220.127.116.11 - - [25/Mar/2018:04:50:49 +0000] "GET http://www.ioffer.com/i/new-fashion-fine-gold-bracelet-versaec-bracelet-641175733 HTTP/1.1" 301 185 "http://www.ioffer.com/" "Mozilla/4.0 (compatible; MSIE 6.0; Windows NT 5.0; Hotbar 18.104.22.168; RogueCleaner; Alexa Toolbar)"
The problem is that
$host will echo back whatever the browser sends in the
Host header or even the hostname from HTTP's opening line, like this one:
GET http://www.ioffer.com/i/new-fashion-fine-gold-bracelet-versaec-bracelet-641175733 HTTP/1.1
Because of that problem, some other answers here recommend using
$server_name instead of
$server_name always evaluates to what you put in the
server_name declaration. But if you have multiple subdomains there or use a wildcard, that won't work, because
$server_name only uses the first entry after the
server_name declaration, and more importantly will just echo back a wildcard (not expand it).
So how to support multiple domains while maintaining security? On my own systems I've dealt with this dilemma by first listing a
default_server block that doesn't use
$host, and then listing a wildcard block that does:
listen 80 default_server;
return 301 https://example.com$request_uri;
return 301 https://$host$request_uri;
(You could also list more than one domain in the second block.)
With that combination, unmatched domains will get redirected somewhere hardcoded (always
example.com), and domains that match your own will go to the right place.
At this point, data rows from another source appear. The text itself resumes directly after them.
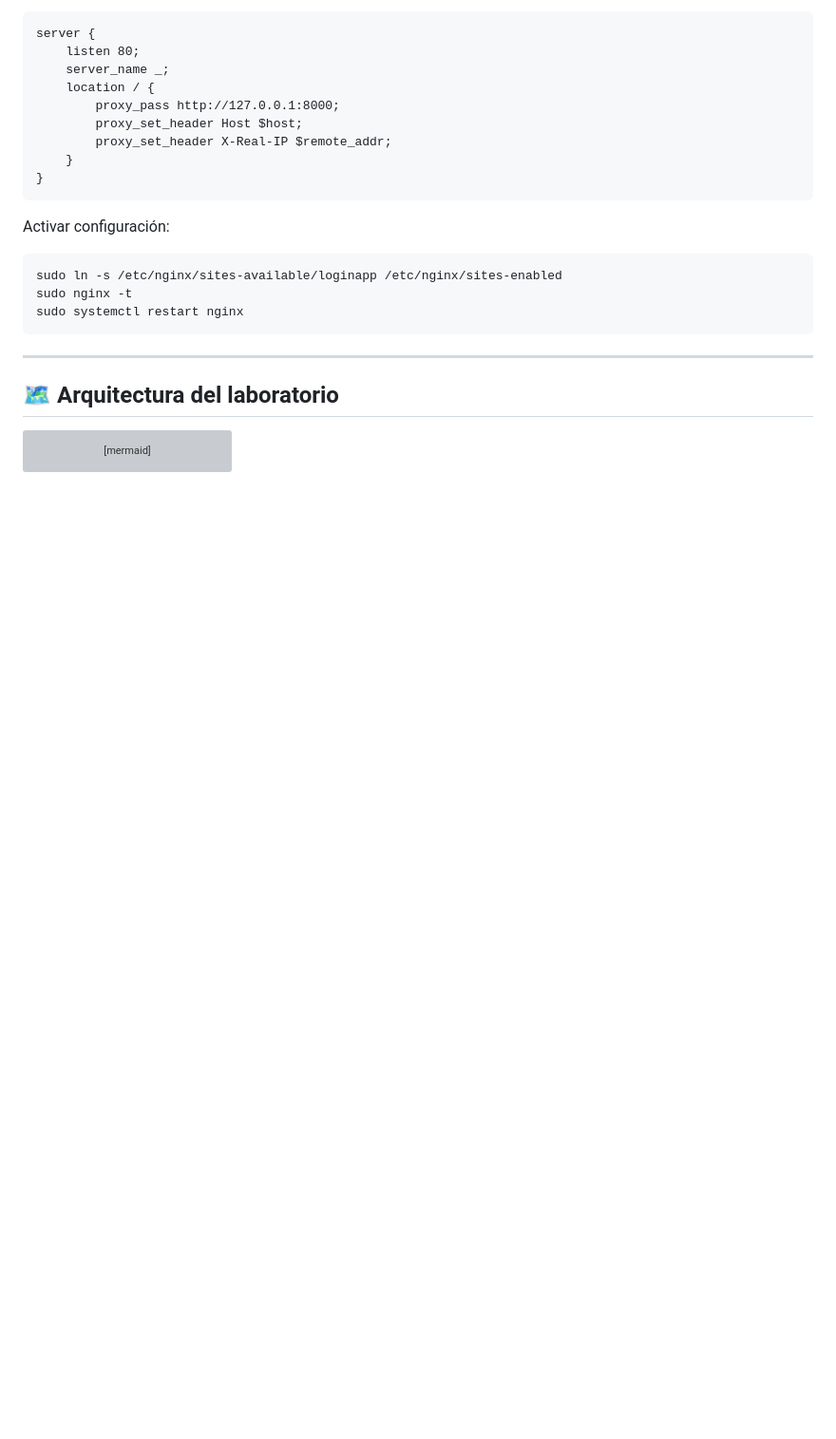
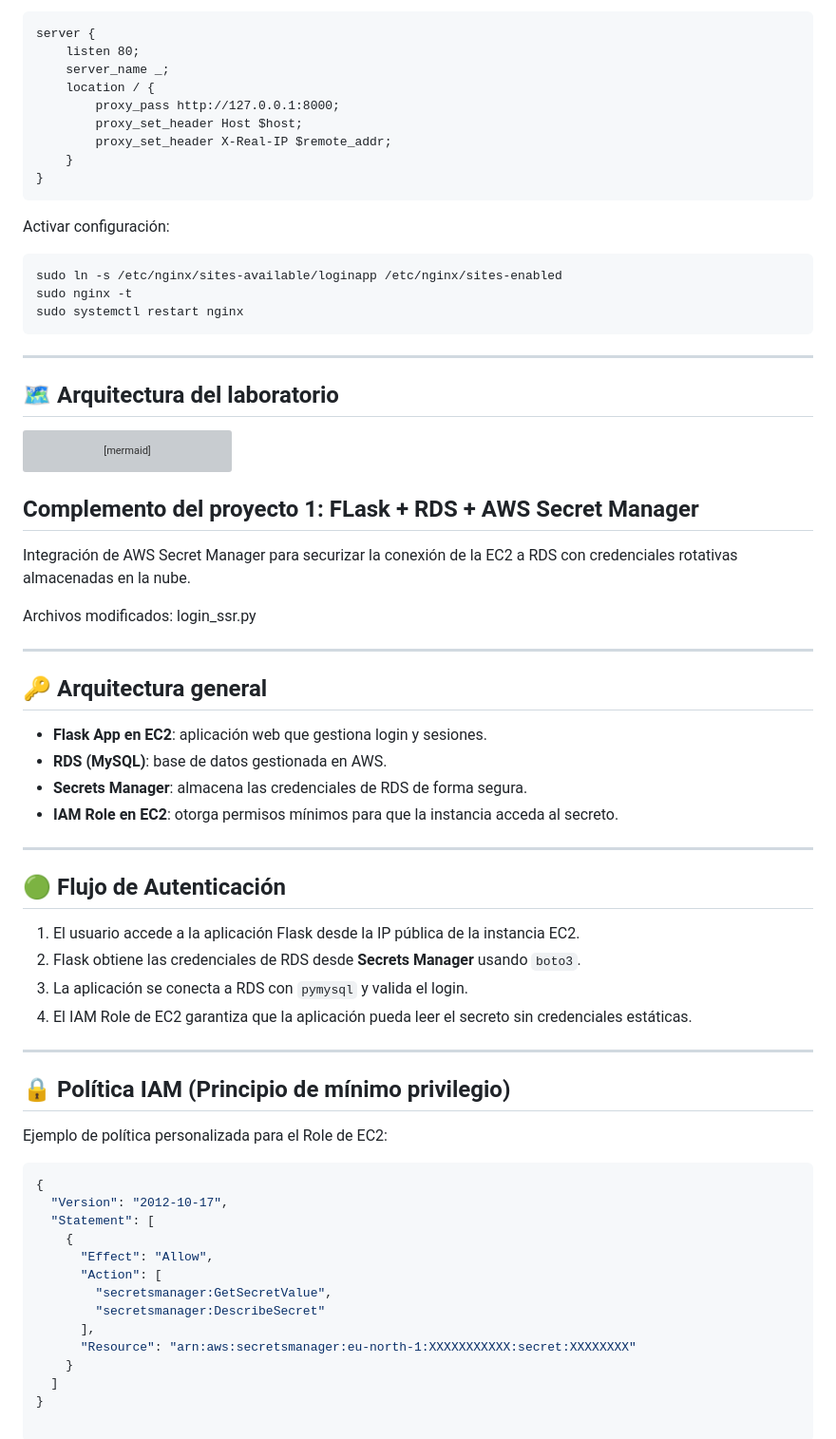
Before and after one commit to jooligan11/portal_login_aws, a Markdown page: README.md, the part around the change. Shown at 95% size. Drawn GitHub-style; blank space fills up the shorter version; grey boxes are pictures that could not be loaded.

Commit message:
Complemento proyecto 1: Secret Manager

````diff
--- a/README.md
+++ b/README.md
@@ -137,3 +137,45 @@ flowchart TD
     EC2 --> RDS2
     EC2 --> RDS3
 ```
+## Complemento del proyecto 1: FLask + RDS + AWS Secret Manager
+Integración de AWS Secret Manager para securizar la conexión de la EC2 a RDS con credenciales rotativas almacenadas en la nube.
+
+Archivos modificados: login_ssr.py
+
+---
+
+## 🔑 Arquitectura general
+- **Flask App en EC2**: aplicación web que gestiona login y sesiones.
+- **RDS (MySQL)**: base de datos gestionada en AWS.
+- **Secrets Manager**: almacena las credenciales de RDS de forma segura.
+- **IAM Role en EC2**: otorga permisos mínimos para que la instancia acceda al secreto.
+
+---
+
+## 🟢 Flujo de Autenticación
+
+1. El usuario accede a la aplicación Flask desde la IP pública de la instancia EC2.
+2. Flask obtiene las credenciales de RDS desde **Secrets Manager** usando `boto3`.
+3. La aplicación se conecta a RDS con `pymysql` y valida el login.
+4. El IAM Role de EC2 garantiza que la aplicación pueda leer el secreto sin credenciales estáticas.
+
+---
+
+## 🔒 Política IAM (Principio de mínimo privilegio)
+
+Ejemplo de política personalizada para el Role de EC2:
+
+```json
+{
+  "Version": "2012-10-17",
+  "Statement": [
+    {
+      "Effect": "Allow",
+      "Action": [
+        "secretsmanager:GetSecretValue",
+        "secretsmanager:DescribeSecret"
+      ],
+      "Resource": "arn:aws:secretsmanager:eu-north-1:XXXXXXXXXXX:secret:XXXXXXXX"
+    }
+  ]
+}
````
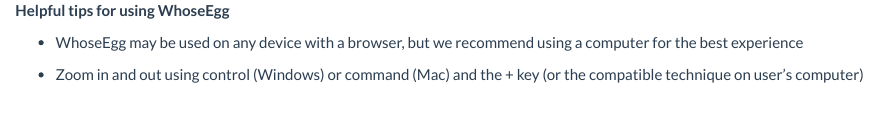
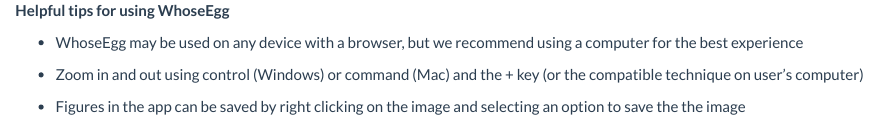
Before and after one commit to goodekat/WhoseEgg, an R Markdown document (text/overview-tips.Rmd): the page in a window 1100 px wide, from its top. Rendered offline with R 4.5, knitr and Pandoc, with nearby package versions.

Commit message:
added a tip

```diff
--- a/text/overview-tips.Rmd
+++ b/text/overview-tips.Rmd
@@ -9,3 +9,5 @@
 - WhoseEgg may be used on any device with a browser, but we recommend using a computer for the best experience
 
 - Zoom in and out using control (Windows) or command (Mac) and the + key (or the compatible technique on user's computer)
+
+- Figures in the app can be saved by right clicking on the image and selecting an option to save the the image
```
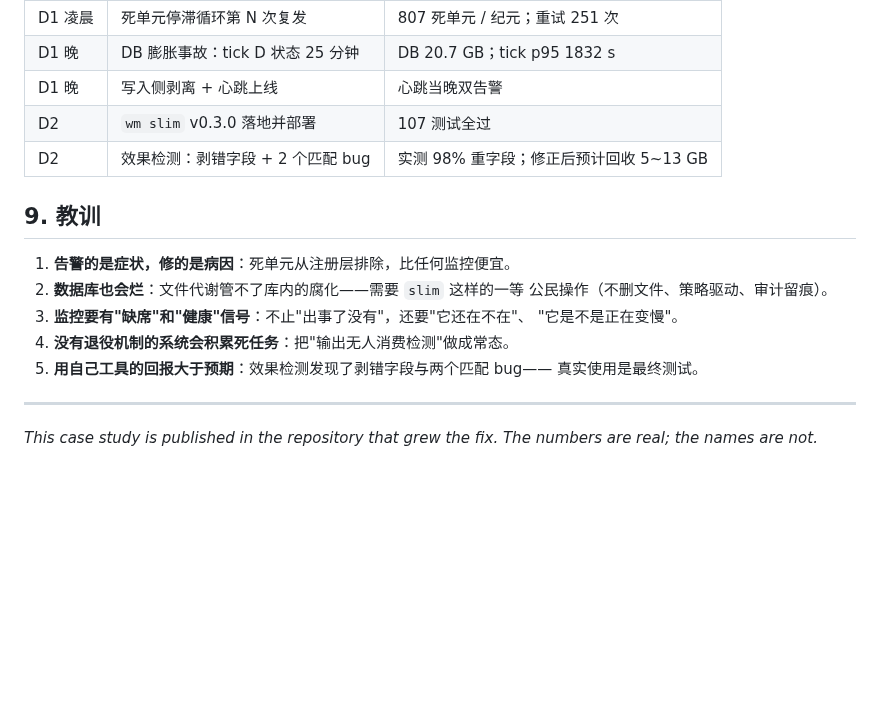
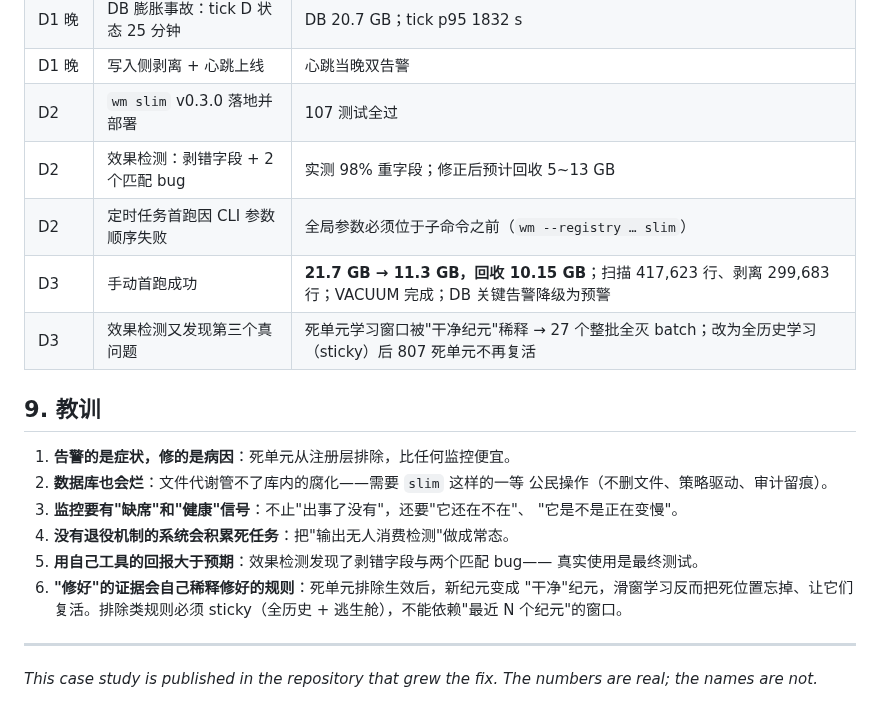
Before and after one commit to metabolism-tools/workspace-metabolism, a Markdown page: docs/case-studies/research-engine-db-rot.md, the part around the change. GitHub-like rendering; blank space fills up the shorter version.

Commit message:
docs: record actual first slim run results (21.7GB→11.3GB) + sticky-learning lesson
First scheduled run failed on CLI flag order (global flags before
subcommand); manual rerun reclaimed 10.15GB, scanned 417,623 rows,
stripped 299,683 checkpoints, VACUUM done. Effect-checking then found a
third real issue: the dead-position learning window was diluted by
clean epochs, re-registering 807 dead positions (27 all-fail batches).
Fix moved learning to all-history (sticky) with escape hatch.

```diff
--- a/docs/case-studies/research-engine-db-rot.md
+++ b/docs/case-studies/research-engine-db-rot.md
@@ -169,6 +169,9 @@ repo 内脚本，而是**把"库内瘦身"做进现有工具**：
 | D1 晚 | 写入侧剥离 + 心跳上线 | 心跳当晚双告警 |
 | D2 | `wm slim` v0.3.0 落地并部署 | 107 测试全过 |
 | D2 | 效果检测：剥错字段 + 2 个匹配 bug | 实测 98% 重字段；修正后预计回收 5~13 GB |
+| D2 | 定时任务首跑因 CLI 参数顺序失败 | 全局参数必须位于子命令之前（`wm --registry … slim`） |
+| D3 | 手动首跑成功 | **21.7 GB → 11.3 GB，回收 10.15 GB**；扫描 417,623 行、剥离 299,683 行；VACUUM 完成；DB 关键告警降级为预警 |
+| D3 | 效果检测又发现第三个真问题 | 死单元学习窗口被"干净纪元"稀释 → 27 个整批全灭 batch；改为全历史学习（sticky）后 807 死单元不再复活 |
 
 ## 9. 教训
 
@@ -180,6 +183,9 @@ repo 内脚本，而是**把"库内瘦身"做进现有工具**：
 4. **没有退役机制的系统会积累死任务**：把"输出无人消费检测"做成常态。
 5. **用自己工具的回报大于预期**：效果检测发现了剥错字段与两个匹配 bug——
    真实使用是最终测试。
+6. **"修好"的证据会自己稀释修好的规则**：死单元排除生效后，新纪元变成
+   "干净"纪元，滑窗学习反而把死位置忘掉、让它们复活。排除类规则必须
+   sticky（全历史 + 逃生舱），不能依赖"最近 N 个纪元"的窗口。
 
 ---
 
```
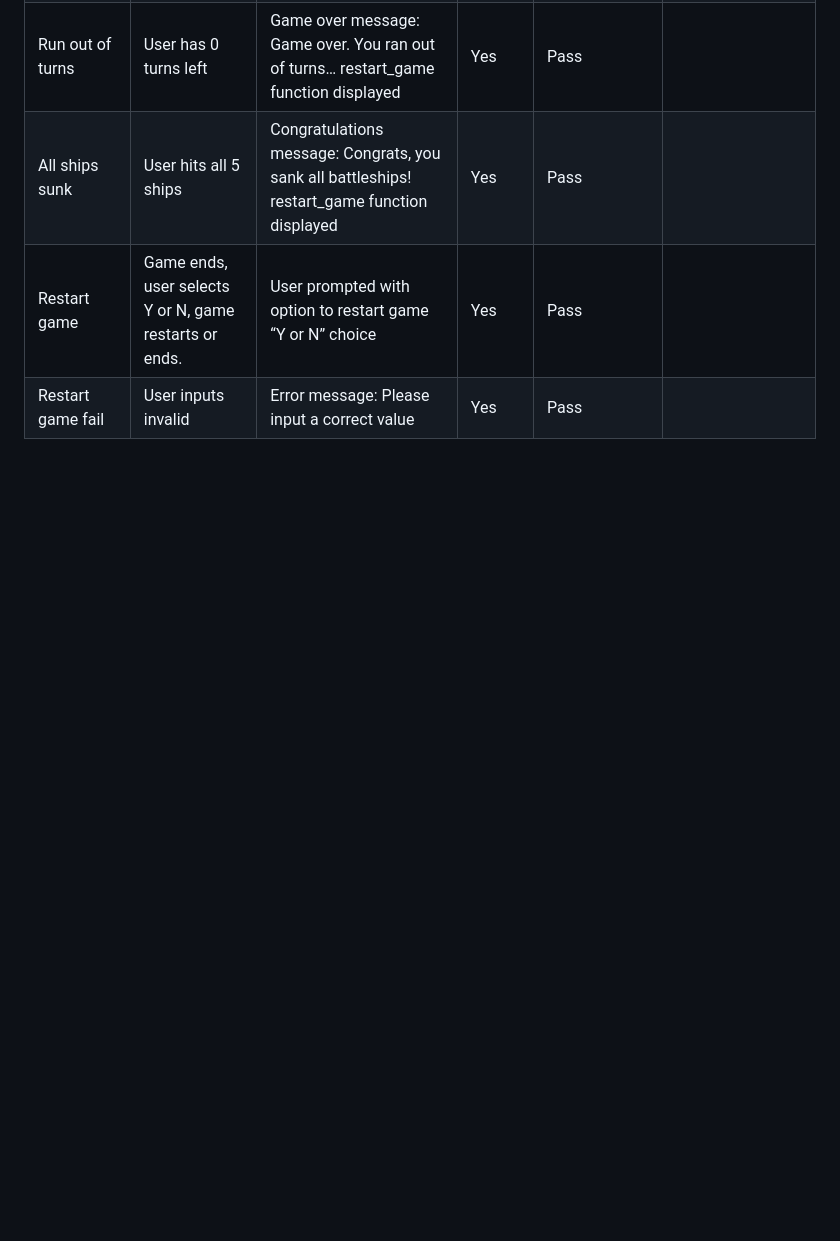
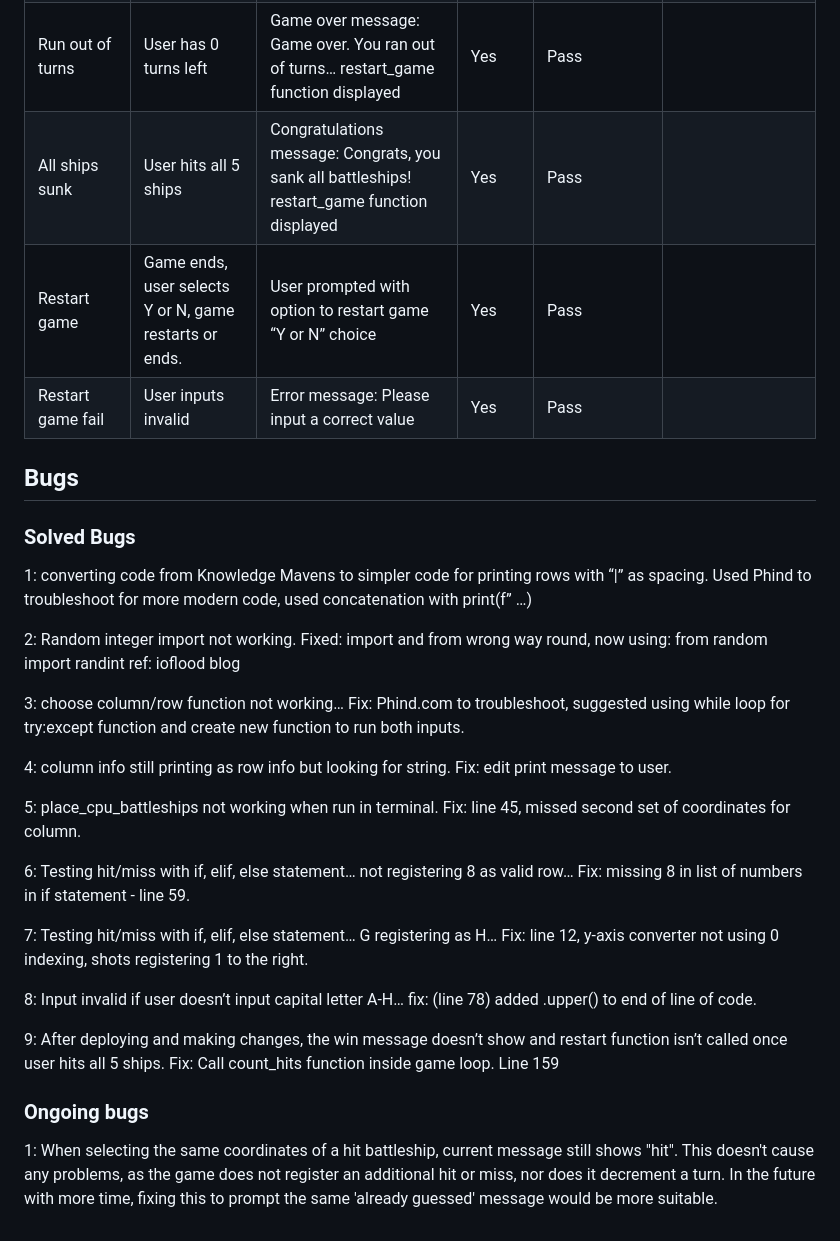
Before and after one commit to LcodeM/battle-ships, a Markdown page: TESTING.md, the part around the change printed below. Drawn GitHub-style; blank space fills up the shorter version.

```diff
--- a/TESTING.md
+++ b/TESTING.md
@@ -28,3 +28,30 @@ This issue then proceded to show an error of trailing white space in the linter,
 |All ships sunk         |User hits all 5 ships                                 |Congratulations message: Congrats, you sank all battleships! restart_game function displayed|Yes   |Pass         |                                                                  |
 |Restart game           |Game ends, user selects Y or N, game restarts or ends.|User prompted with option to restart game “Y or N” choice                                   |Yes   |Pass         |                                                                  |
 |Restart game fail      |User inputs invalid                                   |Error message: Please input a correct value                                                 |Yes   |Pass         |                                                                  |
+
+## Bugs
+
+### Solved Bugs
+
+1: converting code from Knowledge Mavens to simpler code for printing rows with “|” as spacing. Used Phind to troubleshoot for more modern code, used concatenation with print(f” …)
+
+2: Random integer import not working. Fixed: import and from wrong way round, now using: from random import randint
+ref: ioflood blog
+
+3: choose column/row function not working… Fix: Phind.com to troubleshoot, suggested using while loop for try:except function and create new function to run both inputs.
+
+4: column info still printing as row info but looking for string. Fix: edit print message to user.
+
+5: place_cpu_battleships not working when run in terminal. Fix: line 45, missed second set of coordinates for column.
+
+6: Testing hit/miss with if, elif, else statement… not registering 8 as valid row… Fix: missing 8 in list of numbers in if statement - line 59.
+
+7: Testing hit/miss with if, elif, else statement… G registering as H… Fix: line 12, y-axis converter not using 0 indexing, shots registering 1 to the right.
+
+8: Input invalid if user doesn’t input capital letter A-H… fix: (line 78) added .upper() to end of line of code.
+
+9: After deploying and making changes, the win message doesn’t show and restart function isn’t called once user hits all 5 ships. Fix: Call count_hits function inside game loop. Line 159
+
+### Ongoing bugs
+
+1: When selecting the same coordinates of a hit battleship, current message still shows "hit". This doesn't cause any problems, as the game does not register an additional hit or miss, nor does it decrement a turn. In the future with more time, fixing this to prompt the same 'already guessed' message would be more suitable.
```
Also changed, not shown: other parts of TESTING.md (+1 -1 lines), README.md (+29 -1 lines).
Your server won't be useful as an open proxy, so you won't be attracting trouble.
If you are feeling ornery, I suppose you could also make the
default_server block match none of your legitimate domains and serve something offensive. . . .
 Technically "proxy" is the wrong word, because your server isn't going out and fulfilling requests for the clients, just sending a redirect, but I'm not sure what the right word would be. I'm also not sure what the goal is, but it fills up your logs with noise and consumes your CPU and bandwidth, so you might as well put a stop to it.